DATA TO EXAMINE:

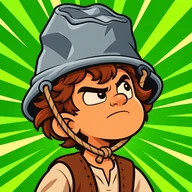
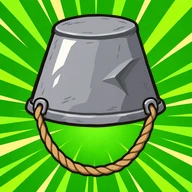
Гербы титулов, значок ведра, карточка за прочтение Соглашения
- шесть гербов титулов (assets_src/crests, web/assets/crests): в углу экрана, в «Личном деле» и «Итоге жизни»;
- значок шапки-ведра для ячейки;
- «Прочитать Соглашение целиком» теперь даёт карточку «Пункт 14.3 Соглашения» (eula_known).

diff --git a/web/src/rules.ts b/web/src/rules.ts
@@ -1,6 +1,7 @@
 // Правила игры. Экрана здесь нет: всё, что надо показать или спросить, уходит в io.
 // Это тот же порядок действий, что в story/tools/build.py (класс Life): правку правил вносим в оба места.
 import { D, STAT, SUBS, TAGS, UNIVERSAL, SCENES, StatKey } from "./data";
+import { crestImg } from "./overlay";
 
 export type LogLine = { stat?: StatKey; d?: number; give?: string; take?: string; record?: string; note?: string };
 export type Ctx = { scene: any; ch?: any; text: string; adds?: string[]; enter?: LogLine[]; then?: string | null };
@@ -515,7 +516,7 @@ export async function afterlife(L: Life, io: IO, alive: boolean) {
     "Мама сказала: «Молодец» — " + said("great") + ", «Ну, сойдёт» — " + said("ok") + ", «Позор семьи» — " + said("shame") + ".",
     "Записей в личном деле: " + L.records.length + ".",
   ].filter(Boolean);
-  const tags = Object.keys(TAGS).map((t) => esc(TAGS[t].title) + ": " + (cnt[t] || 0) + " из " + need + ((cnt[t] || 0) >= need ? " — <b>титул</b>" : ""));
+  const tags = Object.keys(TAGS).map((t) => ((cnt[t] || 0) >= need ? crestImg(t, 44) : "") + esc(TAGS[t].title) + ": " + (cnt[t] || 0) + " из " + need + ((cnt[t] || 0) >= need ? " — <b>титул</b>" : ""));
   let sum = li(rows) + "<p>Записи по родам. " + need + " записи одного рода дают титул и подарок на следующую жизнь:</p>" + li(tags);
   if (seen) {
     const all = Object.keys(A.endings || {}).filter((k) => k[0] !== "_").length;

diff --git a/web/src/overlay.ts b/web/src/overlay.ts
@@ -1,6 +1,9 @@
 // Длинные тексты, списки и простые меню показываем обычной вёрсткой поверх игры:
 // личное дело, смерть, Небесная HR, список исправлений, настройки.
 import { D, TAGS } from "./data";
+import { TEX } from "./assets";
+/** Герб титула картинкой для страниц (если нарисован). */
+export const crestImg = (t: string, size: number) => (TEX["crest_" + t] ? '<img class="crest" src="' + TEX["crest_" + t] + '" width="' + size + '" height="' + size + '" alt="">' : "");
 import type { Life, Meta, PathMark } from "./rules";
 import { loadSettings, saveSettings } from "./audio";
 
@@ -63,7 +66,7 @@ export const showChoice = (title: string, html: string, main: string, other: str
 /** Личное дело героя: все записи этой жизни и титул. */
 export function showFile(L: Life): Promise<void> {
   const t = L.title();
-  const head = t ? "<p><b>Титул: " + esc(TAGS[t].title) + ".</b></p>" : "<p>Титула пока нет: нужно четыре записи одного рода.</p>";
+  const head = t ? '<p class="crest-head">' + crestImg(t, 96) + "<b>Титул: " + esc(TAGS[t].title) + ".</b></p>" : "<p>Титула пока нет: нужно четыре записи одного рода.</p>";
   const list = L.records.length
     ? "<ol>" + L.records.map((r) => {
         const rec = D.records[r] || { text: r };

diff --git a/web/src/GameScene.ts b/web/src/GameScene.ts
@@ -1687,7 +1687,15 @@ export class GameScene extends Phaser.Scene {
     this.side.add(plank(this, bx, fy, 270, 78, "Личное дело", () => showFile(L), 27));
     if (L.records.length) this.side.add(this.dot(bx + 128, fy - 36, 23, C.red, String(L.records.length), L.records.length > 9 ? 20 : 24));
     const t = L.title();
-    if (t) this.side.add(plate(this, "Титул: " + TAGS[t].title, 22).setPosition(bx, fy + 84));
+    if (t) {
+      // титул — гербом с подписью (автор: «титулы оформил бы нормально — в виде гербов»)
+      if (this.textures.exists("crest_" + t)) {
+        const cr = this.add.image(bx, fy + 140, "crest_" + t);
+        cr.setScale(170 / Math.max(cr.width, cr.height));
+        const nm = txt(this, bx, fy + 232, TAGS[t].title, 26, C.cream).setOrigin(0.5).setStroke(hex(C.ink), 7);
+        this.side.add([cr, nm]);
+      } else this.side.add(plate(this, "Титул: " + TAGS[t].title, 22).setPosition(bx, fy + 84));
+    }
     // меню — круглая кнопка с шестерёнкой (автор: «меню сделать шестерёнкой как-то или иконкой»)
     const mx = W - 60, my = H - 56;
     if (this.textures.exists("icon_menu")) {

diff --git a/web/index.html b/web/index.html
@@ -80,6 +80,9 @@
       /* холодный «казённый» вид: Небесная HR, список исправлений */
       /* печать на «Итоге жизни»: падает крупной и прозрачной, бьёт — папка вздрагивает */
       #ov-panel { position: relative; }
+      /* гербы титулов на страницах */
+      img.crest { vertical-align: middle; margin-right: 8px; filter: drop-shadow(0 3px 0 rgba(0,0,0,.35)); }
+      .crest-head { display: flex; align-items: center; gap: 6px; font-size: 1.15em; }
       .ov-stamp { position: absolute; right: 13%; top: 42%; z-index: 3; pointer-events: none; font: 400 clamp(30px, 3.6vw, 62px)/1 "Ruslan Display", Georgia, serif; color: #b3261e; text-transform: uppercase; letter-spacing: 1px; padding: 14px 26px; border: 7px solid #b3261e; border-radius: 12px; outline: 3px solid #b3261e; outline-offset: -15px; opacity: 0.85; transform: rotate(-9deg); mix-blend-mode: multiply; animation: stampIn 0.32s 0.45s cubic-bezier(.5, 0, .9, .6) both; }
       @keyframes stampIn { from { opacity: 0; transform: rotate(-22deg) scale(2.8); } to { opacity: 0.85; transform: rotate(-9deg) scale(1); } }
       #ov-panel.thud { animation: thud 0.18s 0.77s ease-out; }

diff --git a/web/src/assets.ts b/web/src/assets.ts
@@ -28,6 +28,9 @@ for (const [p, u] of Object.entries(cbg)) TEX["cbg_" + name(p)] = u;
 // значки уникальных карточек для ячеек (готовые 192 точки): web/assets/card_icons/<рисунок>.webp → «cico_<рисунок>»
 const cico = import.meta.glob("../assets/card_icons/*.webp", { eager: true, query: "?url", import: "default" }) as Record<string, string>;
 for (const [p, u] of Object.entries(cico)) TEX["cico_" + name(p)] = u;
+// гербы титулов: web/assets/crests/<титул>.webp → «crest_<титул>» (готовит web/tools/prepare_crests.py)
+const crest = import.meta.glob("../assets/crests/*.webp", { eager: true, query: "?url", import: "default" }) as Record<string, string>;
+for (const [p, u] of Object.entries(crest)) TEX["crest_" + name(p)] = u;
 
 /** Фон, которого ещё нет, заменяется похожим. */
 // Запасной фон: что показывать, пока своего рисунка у места нет. Берётся из story/bg.json (поле now).

diff --git a/refs/tools/ui_gen/gen_crests.py b/refs/tools/ui_gen/gen_crests.py
@@ -1,0 +1,27 @@
+# -*- coding: utf-8 -*-
+# Гербы титулов (автор: «титулы я бы оформил нормально — тоже можно сгенерить в виде гербов»).
+# Один герб на титул, в нашей рисовке значков; на белом. Кладёт в assets_src/crests/<титул>.png.
+# Запуск из корня: python3 refs/tools/ui_gen/gen_crests.py [титулы через запятую]
+import subprocess, sys
+
+CRESTS = {
+    "obey": "Obedient: a pale blue shield with a neatly folded pair of praying hands and a small halo above, a white "
+            "ribbon below",
+    "rebel": "Rebel: a dark red shield with a raised clenched fist breaking a chain, a torn black ribbon below",
+    "deal": "Dealer: a green shield with a pair of scales and a stack of gold coins, a gold ribbon below",
+    "invent": "Inventor: a purple shield with a pig carrying a wooden shovel and a cog wheel behind it, a ribbon below",
+    "tinfoil": "Conspiracy believer: a dark teal shield with a tin bucket worn as a hat and a watchful eye, a ribbon below",
+    "team": "Soul of the village: a warm orange shield with a little thatched hut and a big red heart above it, a "
+            "ribbon below",
+}
+only = sys.argv[1].split(",") if len(sys.argv) > 1 else list(CRESTS)
+for k in only:
+    p = ("@img1 shows game icons in our style. Draw one heraldic coat of arms as a game badge in exactly the same drawing "
+         "style: a 2D cartoon look, clean thick dark outline, bold flat colours with two-tone cel shading and crisp "
+         "highlights. A sturdy shield with a carved wooden and brass rim, a small brass crown or helmet on top, a curling "
+         "blank ribbon banner under it. The emblem: " + CRESTS[k] + ". Humorous medieval village heraldry, chunky and "
+         "readable at small size. Centred on a plain pure white background, no shadow. No text, no letters on the ribbon, "
+         "no numbers, no logos.")
+    r = subprocess.run([sys.executable, "web/tools/codex_image.py", "--out", f"assets_src/crests/{k}.png", "--size", "square",
+                        "--ref", "refs/ui_mock/primer_ikonki.png", p], capture_output=True, text=True)
+    print(k, (r.stdout + r.stderr)[-20:], flush=True)

diff --git a/web/tools/prepare_crests.py b/web/tools/prepare_crests.py
@@ -1,0 +1,18 @@
+#!/usr/bin/env python3
+# -*- coding: utf-8 -*-
+"""Гербы титулов: assets_src/crests/<титул>.png (на белом) → web/assets/crests/<титул>.webp без фона, 320 точек.
+Запуск из корня: python3 -I web/tools/prepare_crests.py"""
+import os, site, sys
+sys.path.append(site.getusersitepackages())
+sys.path.insert(0, os.path.dirname(os.path.abspath(__file__)))
+from PIL import Image
+from cut_bg import cut
+
+ROOT = os.path.join(os.path.dirname(os.path.abspath(__file__)), "..", "..")
+SRC, OUT = os.path.join(ROOT, "assets_src", "crests"), os.path.join(ROOT, "web", "assets", "crests")
+os.makedirs(OUT, exist_ok=True)
+for f in sorted(os.listdir(SRC)):
+    if f.endswith(".png"):
+        out, share, _ = cut(Image.open(os.path.join(SRC, f)), inner=True, size=320, margin=0.02)
+        out.save(os.path.join(OUT, f[:-4] + ".webp"), quality=90, method=4)
+        print(f[:-4], out.size, f"фон {share:.0%}")

diff --git a/refs/tools/ui_gen/gen_card_icons.py b/refs/tools/ui_gen/gen_card_icons.py
@@ -10,6 +10,9 @@ JOBS = {
     "o_scar": "an old jagged scar mark like a crooked line with a few cross stitches, on a small patch of skin, as a "
               "simple bold emblem.",
     # автор: «ооо, давай иконку ворона и телефона тогда тоже поменяем, хорошо получилось»
+    # автор: «нужно сделать мини-иконку ведра на голову»
+    "o_foil_hat": "a dented grey tin bucket turned upside down to be worn as a hat, with a rope chin strap, bold and "
+                  "simple, no person.",
     "o_birds": "the head of a sly black crow peeking through a small brass spyglass, bold and simple.",
     "o_wooden_phone": "a small smartphone made of grey tree bark seen from the back, with a carved turnip on it and a "
                       "knot hole for a camera, a turquoise glow at its edge, bold and simple.",

diff --git a/decisions.md b/decisions.md
@@ -197,6 +197,8 @@
 - **Наведение — блик по форме карты, без огоньков** (автор: «Не-не, вот у тебя полоса была — чтоб она была по форме карточки, до этого не по ней было. А звёзды по кругу убери — они крутые, но тут не подходят»). Бегущие огоньки убраны. Блик рисуется на холсте, обрезанном по скруглённой рамке карты, и пробегает наискось только внутри неё. Золотая линия по рамке, подъём, свет за картой и затемнение соседних остались. Анимация: `refs/ui_mock/effekt_hover.gif`. Робот: 400 жизней, ошибок 0.
 - **Блик без «молнии»** (автор: «Какая-то молния пролетает, или мне кажется»). Блик был четырёхугольником с резкими косыми краями — мелькал как молния. Теперь это мягкий градиент поперёк наклонной полосы на всю карту, без жёстких краёв, чуть слабее. Робот: 400 жизней, ошибок 0.
 - **Наведение одобрено** (автор: «Да, хорошо»).
+- **Ведро-значок, гербы титулов, карточка за Соглашение** (автор: «Нужно сделать мини-иконку ведра на голову; титулы я бы оформил нормально — тоже можно сгенерить в виде гербов; пропала иконка при повторном прохождении, когда читаешь пользовательское соглашение — не добавляется в предметы»). Значок ячейки для шапки-ведра — одно ведро с верёвкой. Гербы шести титулов (Послушный, Бунтарь, Делец, Изобретатель, Конспиролог, Душа деревни) — `refs/tools/ui_gen/gen_crests.py` → `assets_src/crests/`, в игру `web/tools/prepare_crests.py` → `web/assets/crests/`; герб с названием стоит справа под «Личным делом», в «Личном деле» и в «Итоге жизни». Соглашение: «Прочитать целиком» давало только запись `eula_read`, карточки не было никогда; добавлена карточка «Пункт 14.3 Соглашения» (`eula_known`, бумага, постоянная, рисунок `o_contract` — тот же, что у «Долга гоблину»). Сюжет проверен build.py, робот: 400 жизней, ошибок 0. Кадры: `refs/ui_mock/gerby.jpg`, `gerb_v_igre.jpg`.
+- **Гербы, ведро и карточка за Соглашение одобрены** (автор: «Одобряю»).
 - Старые тексты (`act_*.md`) не менялись. В `act_1_village_choices.md` сверху добавлена пометка, что это старая версия.
 
 Страницы в `refs/` в git не идут. Собрать заново: `python3 refs/tools/fetch_screens.py`, затем `python3 refs/tools/build_refs_page.py` и `python3 refs/tools/build_proposals_page.py`. Примеры автора в `refs/author_refs/` скриптом не качаются — если папки нет, попросить автора прислать их снова.

diff --git a/story/BOOK.md b/story/BOOK.md
@@ -5,7 +5,7 @@
 ## Коротко
 
 - Сцен: **68**, выборов: **368**, исходов: **348**.
-- Уникальных карточек: **26**, строк личного дела: **293**.
+- Уникальных карточек: **27**, строк личного дела: **293**.
 - Мест, где прошлое возвращается (условия по записям, карточкам и прошлым жизням): **180**.
 - Картинок для карточек выбора: **84** — 64 предметов и 20 жестов, которые повторяются.
 - Фонов: **53**, из них новый один — `bg_home_day` (изба).
@@ -99,7 +99,7 @@
   - *Тело −1 · Репутация −1 · позор для семьи · в личное дело: «Пытался пропустить собственное рождение. Обделался.»*
 - **Прочитать Соглашение жизни целиком** *(скрытый: не первая жизнь)*
   - Ты читал три дня. Мама обиделась, что ты на неё не смотришь, акушерка ушла домой. Зато теперь ты знаешь пункт 14.3: до восемнадцати лет тебя нельзя ни к чему принуждать без письменного предупреждения.
-  - *Менталка −1 · в личное дело: «Прочитал Соглашение жизни до конца. Три дня.» · род: изобретатель*
+  - *Менталка −1 · получена карточка «Пункт 14.3 Соглашения» (постоянная) · в личное дело: «Прочитал Соглашение жизни до конца. Три дня.» · род: изобретатель*
 
 ### Первое слово
 
@@ -1920,6 +1920,7 @@
 | Чулан под лестницей | подписка | Жильё в столице. Три сцены бесплатно, потом раз в две сцены хозяйка берёт монету. |
 | Латы не по размеру | разовая | Гремят на всю улицу. Пригодятся на турнире, один раз. |
 | Подписка на дракона | подписка | Раз в восемь сцен ты платишь монету за право смотреть, как дракон лежит на золоте. Переходит в следующую жизнь. Отказаться можно только в пещере. |
+| Пункт 14.3 Соглашения | постоянная | Ты прочитал Соглашение жизни целиком и знаешь пункт 14.3: до восемнадцати тебя нельзя ни к чему принуждать без письменного предупреждения. В некоторых сценах даёт особый выбор. |
 
 ## Картинки, которые нужны для первой части
 
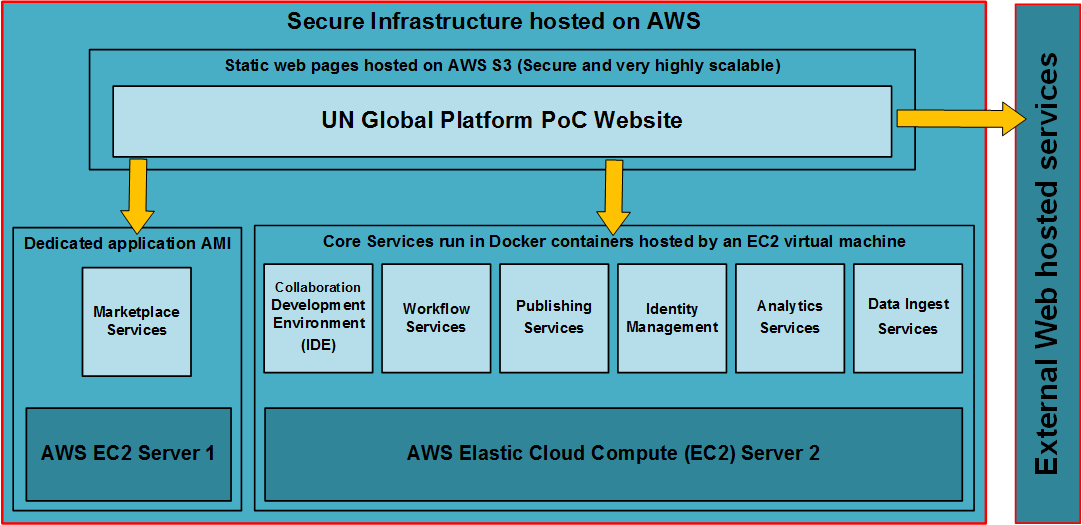
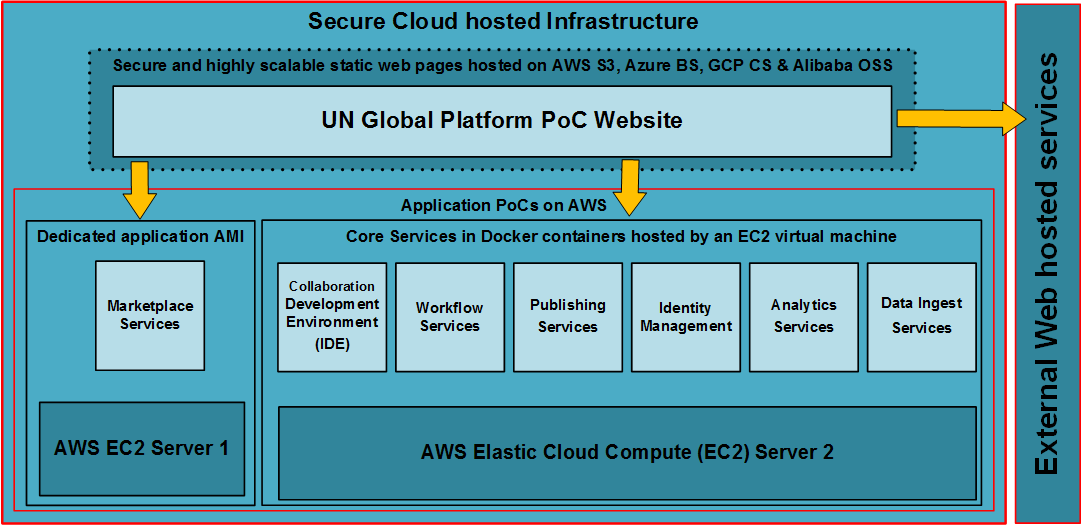
links to the 4 cloud hosts

diff --git a/index.html b/index.html
@@ -59,11 +59,13 @@
         <div class="jumbotron">
             <div class="container">
                 <h1 class="display-3">UN Global Platform</h1>
-                <p>This is the technology demonstration platform showing proof of concept examples of the identified core services.</p>
+               <p>&nbsp;To provide access to trusted data, methods, partners and learning, the platform needs to be supported by a number of key core technical services and it is the feasability of implementing these which this PoC is intended to demonstrate.</p>
                 <p></p>
-                <p>&nbsp;To provide access to trusted data, methods, partners and learning, the platform needs to be supported by a number of key core technical services and it is the feasability of implementing these which this PoC is intended to demonstrate.</p>
+                <p>This is the technology demonstration platform showing proof of concept examples of the identified core services running on either dedicated servers or Docker containers.</p>
                 <p></p>
-                <p><div width="50%">
+                <p>The web pages to access these services are being hosted on AWS, Azure, GCP and Alibaba all of which can be accessed via the architecture detail page. You can return to this home page by clicking on the Big Data logo in the navigation bar at the top of each page.</p>
+                <p></p> 
+                 <p><div width="50%">
[1 lines of base64/hex data omitted]
                         <a href="#"> </a> 
                     </div></p>

diff --git a/architecture.html b/architecture.html
@@ -76,7 +76,10 @@
                 <div class="col-md-4">
                     <h2>Static web site</h2> 
                     <p>These pages are hosted as static documents which can be a mixture of web pages and data files. They are served very quickly forming a very secure and highly scalable way of publishing information. Any number of documents can be published and they can be automatically uploaded from version controlled sources if required.</p> 
-                    <p></p>
+                    <p><a class="btn btn-secondary" href="https://dwm4ih6p26hu1.cloudfront.net/index.html" role="button">View AWS PoC&nbsp; »</a></p>
+                    <p><a class="btn btn-secondary" href="https://ungppocstatic.blob.core.windows.net/static/Git-PoC/index.html" role="button">View Azure PoC&nbsp; »</a></p>
+                    <p><a class="btn btn-secondary" href="https://storage.googleapis.com/ungppoc-static/Git-PoC/index.html " role="button">View GCP PoC&nbsp; »</a></p>
+                    <p><a class="btn btn-secondary" href="http://gppoc-ali-static.oss-eu-central-1.aliyuncs.com/index.html" role="button">View Alibaba PoC&nbsp; »</a></p>
                 </div>
                 <div class="col-md-4">
                     <h2>Dedicated VM</h2>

PROBLEM DETAILS:
Repeat, character for character, the lines of the material above from the line with "титул — гербом" through the line with "this.add.image(bx, fy +".

TASK ANSWER:
+      // титул — гербом с подписью (автор: «титулы оформил бы нормально — в виде гербов»)
+      if (this.textures.exists("crest_" + t)) {
+        const cr = this.add.image(bx, fy + 140, "crest_" + t);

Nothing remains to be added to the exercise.